The SEC continues to press its view that a plaintiff need not provide information to the SEC in order to bring a claim under the Dodd-Frank Act’s anti-retaliation provisions. In our April 1, 2014, newsletter, we discussed the SEC’s amicus curiae brief in Liu v. Siemens, in which the SEC argued its position to the Second Circuit. (See April 1, 2014, newsletter, The SEC Tells the Second Circuit that Dodd-Frank Whistleblowers Need Not File a Whistleblower Report With the SEC ). In Liu, the Second Court declined to reach the issue, but rather affirmed dismissal of the complaint because it concluded that the anti-retaliation provisions did not have extraterritorial effect. (See October 3, 2014, newsletter,Second Circuit Holds That Dodd-Frank Anti-Retaliation Provisions Do Not Apply Extraterritorially).

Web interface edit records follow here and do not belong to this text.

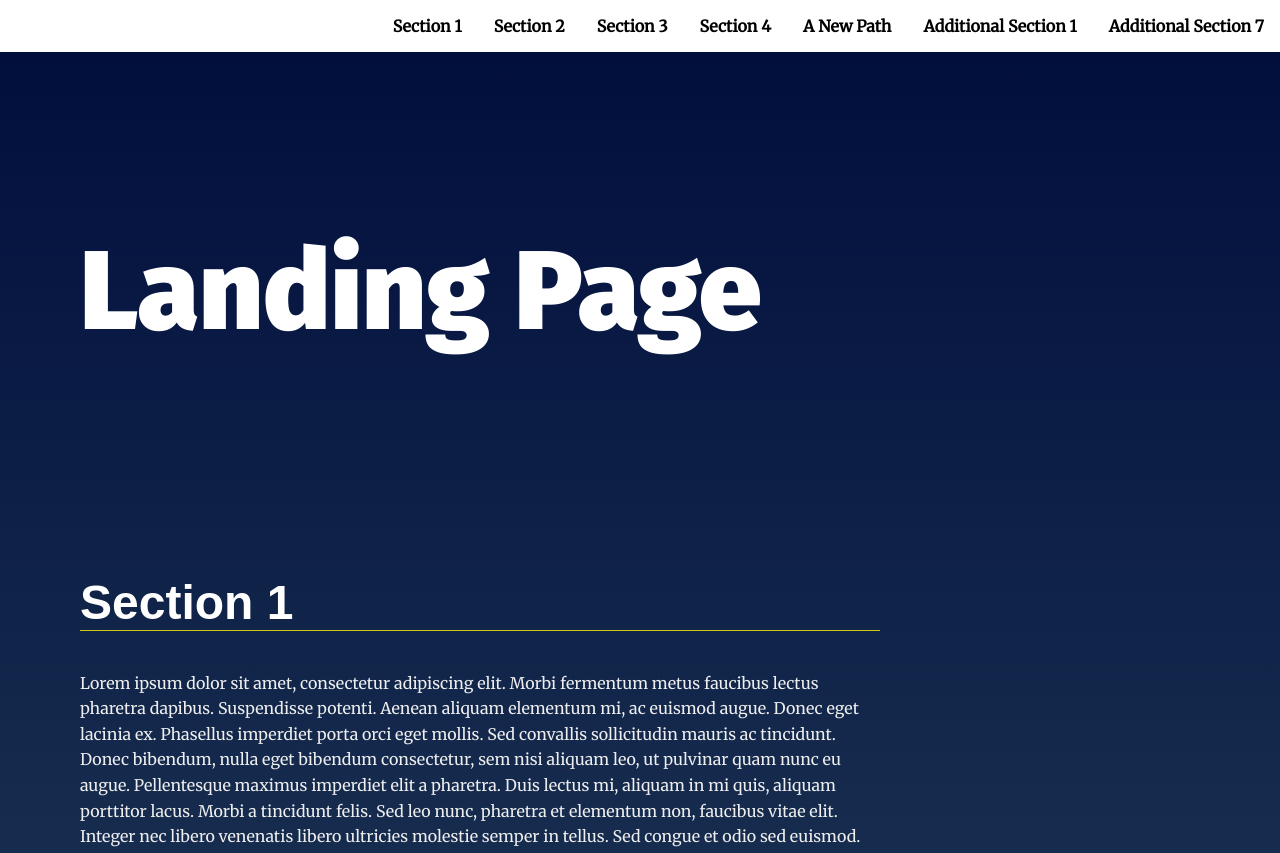
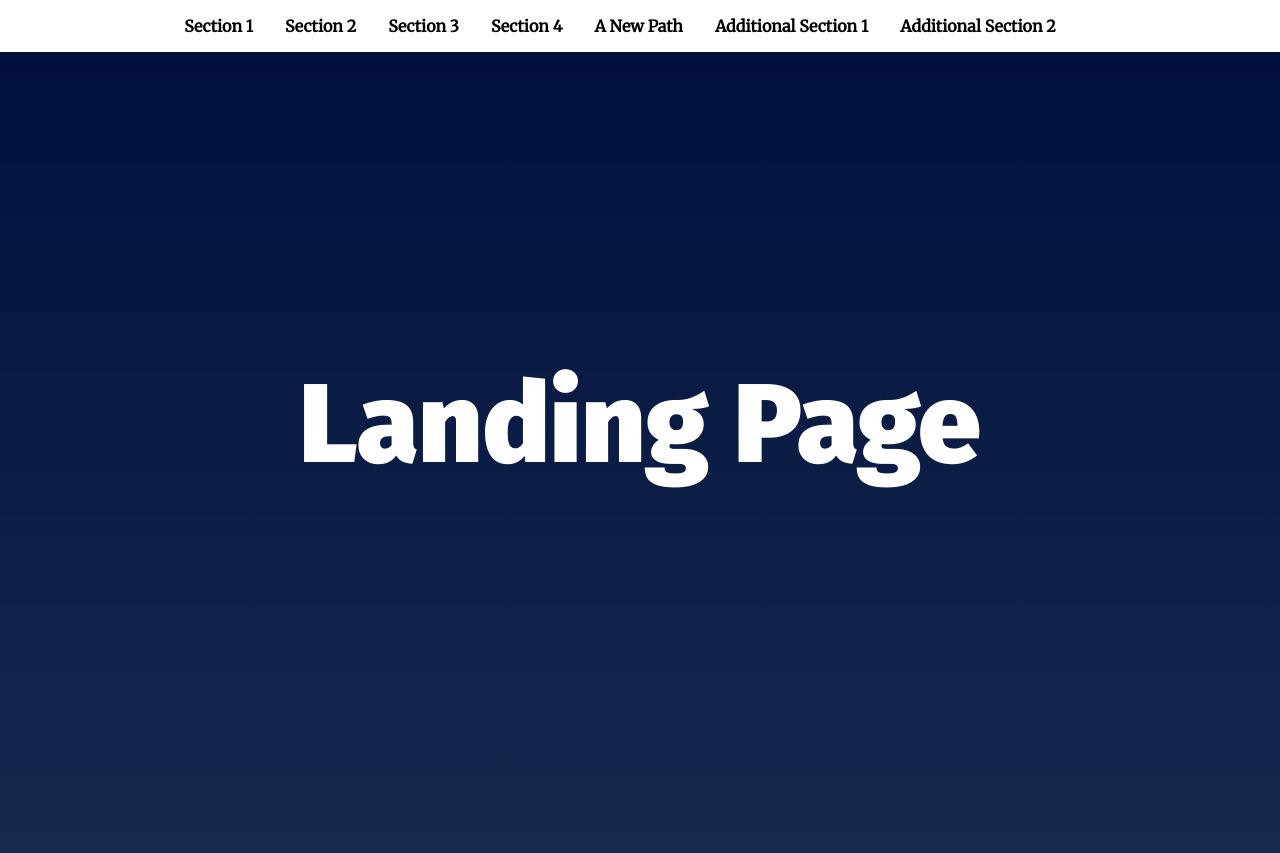
Before and after one commit to AbdelrahmanElKhateeb/LandingPage, a plain HTML site: page index.html in a window 1280 px wide. Shown: the top 853 px of the page. Drawn offline with Linux system fonts and the light colour scheme.

Commit message:
Added Scrolling function and a bit more changes

```diff
--- a/css/styles.css
+++ b/css/styles.css
@@ -23,13 +23,13 @@ body {
 h1 {
     font-family: 'Fira Sans', sans-serif;
     font-size: 3em;
-    margin: 2em 1rem;
+    margin: 0em 1rem;
 }
 
 @media only screen and (min-width: 35em){
     h1 {
         font-size: 7em;
-        margin: 2em 4rem 1em;
+        margin: 0em 4rem 1em;
     }
 }
 
@@ -38,12 +38,46 @@ h2 {
     font-family: 'Oxygen', Sans-Serif;
     font-size: 3em;
     color: #fff;
+    padding-top: 10px;
 }
 
 p {
     line-height: 1.6em;
     color: #eee;
 }
+
+
+@media (max-width: 656px) {
+    p {
+        font-size: 15px;
+    }
+  }
+
+@media (min-width: 389px) and (max-width: 485px) {
+    p {
+        font-size: 14px;
+    }
+  }
+@media (max-width: 380px) {
+    p {
+        font-size: 11.5px;
+    }
+  }
+/* ---- Layout Rules ---- */
+main {
+    margin: 10vh 1em 10vh;
+    display: flex;
+    flex-direction: column;
+}
+.main__hero {
+    min-height: 100vh;
+    display: flex;
+    align-items: center;
+    justify-content: center;
+    text-align: center;
+}
+
+
 
 /* ---- Layout Rules ---- */
 main {
@@ -65,13 +99,17 @@ section {
 
 /* Navigation Styles*/
 .navbar__menu ul {
-    padding-left: 0;
-    margin: 0;
-    text-align: right;
+    margin: 0px 0px 0px -80px;
+    display: flex;
+    flex-wrap: wrap;
+    align-items: center;
+    justify-content: center;
+
 }
 
 .navbar__menu li {
     display: inline-block;
+    position: relative;
 }
 
 .navbar__menu .menu__link {
@@ -88,10 +126,17 @@ section {
     transition: ease 0.3s all;
 }
 
+.active_link {
+    background: rgba(240, 54, 54, 0.692);
+    color: rgb(255, 255, 255);
+    transition: ease 0.3s all;
+}
+
 /* Header Styles */
 .page__header {
     background: #fff;
     position: fixed;
+
     top: 0;
     width: 100%;
     z-index: 5;
--- a/index.html
+++ b/index.html
@@ -81,7 +81,7 @@
     </section>
 
 
-        <section id="section7" data-nav="Additional Section 7">
+        <section id="section7" data-nav="Additional Section 2">
       <div class="landing__container">
         <h2>Additional Testing Section 2</h2>
         <p>Lorem ipsum dolor sit amet, consectetur adipiscing elit. Morbi fermentum metus faucibus lectus pharetra dapibus. Suspendisse potenti. Aenean aliquam elementum mi, ac euismod augue. Donec eget lacinia ex. Phasellus imperdiet porta orci eget mollis. Sed convallis sollicitudin mauris ac tincidunt. Donec bibendum, nulla eget bibendum consectetur, sem nisi aliquam leo, ut pulvinar quam nunc eu augue. Pellentesque maximus imperdiet elit a pharetra. Duis lectus mi, aliquam in mi quis, aliquam porttitor lacus. Morbi a tincidunt felis. Sed leo nunc, pharetra et elementum non, faucibus vitae elit. Integer nec libero venenatis libero ultricies molestie semper in tellus. Sed congue et odio sed euismod.</p>
--- a/js/app.js
+++ b/js/app.js
@@ -11,73 +11,67 @@
  *
  * JS Standard: ESlint
  *
-*/
+ */
 
 /**
  * Comments should be present at the beginning of each procedure and class.
  * Great to have comments before crucial code sections within the procedure.
-*/
-
-/**
- * Define Global Variables
-
-*/
+ */
 
 
-/**
- * starting time >> Variable used to test performance
- * section >> a variable for an empty object (to remove the error from Eslinter for section being undefined)
- * sections >> gets all elements in the document that has section as selector and putsthem in this array, used for getting each section in the document and iteration
- * navmenu >> gets the empty navigation list through its id
-*/
-
+//Start Global Variables
 const startingTime = performance.now();
-
 let section = new Object();
 let sections = [...document.querySelectorAll("section")];
 let navmenu = document.getElementById("navbar__list");
+// End Global Variables
 
 
 
 
-
-
-
-
-
-
-/**
- * End Global Variables
- * Start Helper Functions
- *
-*/
-/** A function that takes an element and gets its rectangular bounding box, and returns true if the element's distance to the top of the viewport is in the specified range */
-
-function InViewSection(element){
+// Start Helper Functions
+function InViewSection(element) {
+    // Gets the boundingrect for each section
     let x = element.getBoundingClientRect();
-        return (
+    // Returns true if the section is in viewport
+    return (
         (300 > x.top && x.top >= -300)
     );
 }
 
 
 
+// Start of scrolling function
+function scrollfunction(listItem, section) {
+    listItem.addEventListener("click", function(e) {
+        // Prevents default anchor behavior
+        e.preventDefault();
+        // Smoothly scrolls to the top of the section
+        window.scrollTo({
+            top: section.offsetTop,
+            behavior: "smooth"
+        });
+    })
+}
+// End of scrolling function
+// End Helper Functions
 
-/**
- * End Helper Functions
- * Begin Main Functions
- *
-*/
 
-// Function that goes through the sections, takes the section id and name, puts them as a list item (listItem), edits their html using innerHTML, adds an anchor tag, then is added to the navigation bar list (navmenu)
-// href="#${section.id}"> Scrolls to section on link click
-function newNavItems(){
+
+
+// Begin Main Functions
+function newNavItems() {
     let nav = '';
-    for(section of sections){
+    for (section of sections) {
+        // Create the li elements which are inside the ul
         let listItem = document.createElement('li');
         nav = `<a class="menu__link" href="#${section.id}">${section.dataset.nav}</a>`;
+        // Insert the html text to the li
         listItem.innerHTML = nav;
+        // Appends the ul to the navigation menu
         navmenu.appendChild(listItem);
+        // Calls the scrolling function
+        scrollfunction(listItem, section);
 
     }
 
@@ -86,70 +80,47 @@ function newNavItems(){
 
 
 // Goes through each section and to check if it is in view or not and removes or adds the class "active" respectively
-function toggleActiveClass(){
-    for(section of sections){
+function toggleActiveClass() {
+    // Gets the navigation item buttons
+    let menu_elements = document.querySelectorAll(".menu__link");
+    let counter = 0;
+    for (section of sections) {
 
-        if(!InViewSection(section)){
-            // Removes class 'active' to section when near top of viewport
+        // Removes class 'active' to section when near top of viewport. Also removes active link class for the navigation item button
+        if (!InViewSection(section)) {
             section.classList.remove('your-active-class');
+            menu_elements[counter].classList.remove("active_link");
 
+
+        } else {
+
+            // Adds class 'active' to section when near top of viewport and the section does not have it. Also adds active link class for the navigation item button
+            if (InViewSection(section) && !section.classList.contains('your-active-class')) {
+                section.classList.add('your-active-class');
+                menu_elements[counter].classList.add("active_link");
+
+            }
         }
+        counter++;
+    }
+}
 
-        else{
-
-           if(InViewSection(section) && !section.classList.contains('your-active-class')){
-            // Adds class 'active' to section when near top of viewport and the section does not have it
-            section.classList.add('your-active-class');
-
-        }
-
-        }
+// End Main Functions
 
 
 
 
+// Builds the navigation menu
+newNavItems();
+
+// Begin Events
+// Event listener to call the function that checks if the section is in viewport
+window.addEventListener('scroll', toggleActiveClass);
+// End of Events
 
 
 
 
-}
-}
-
-
-/**
- * End Main Functions
- * Begin Events
- *
-*/
-
-// Build the navigation menu
-newNavItems();
-
-
-//Event listener to call the function that checks if the section is in viewport
-window.addEventListener('scroll' , toggleActiveClass);
-
-
-//Testing Performance
+// Testing Performance
 const endingTime = performance.now();
 console.log('This code took ' + (endingTime - startingTime) + ' milliseconds.');
-
-
-
-
-
-
-
-
-
-
-
-
-
-
-
-
-
-
-
-// Set sections as active
```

On December 12, 2014, the SEC pressed the issue again in another amicus brief, this time to the Third Circuit in Safarian v. American DG Energy Inc., No. 14-2734 (3d Cir. 2014). Interestingly, the district court had not reached the SEC reporting issue because, even if reporting to the SEC was not required, the court concluded that the plaintiff’s internal reporting was not protected by SOX. As it did in the Liu amicus, the SEC argued that Dodd-Frank whistleblower provisions “do not unambiguously demonstrate congressional intent to restrict anti-retaliation protections to only those individuals who provide information to the SEC.” Because, in the SEC’s view, the statutory scheme is ambiguous, the SEC asserts that its rule that an individual is a whistleblower if he or she makes internal disclosures that are protected under SOX, is entitled to deference. While the Third Circuit may not need to address the issue raised in the SEC amicus, if it chooses to do so, a decision in the plaintiff’s favor would establish a Circuit split that would certainly invite the United States Supreme Court to consider the issue.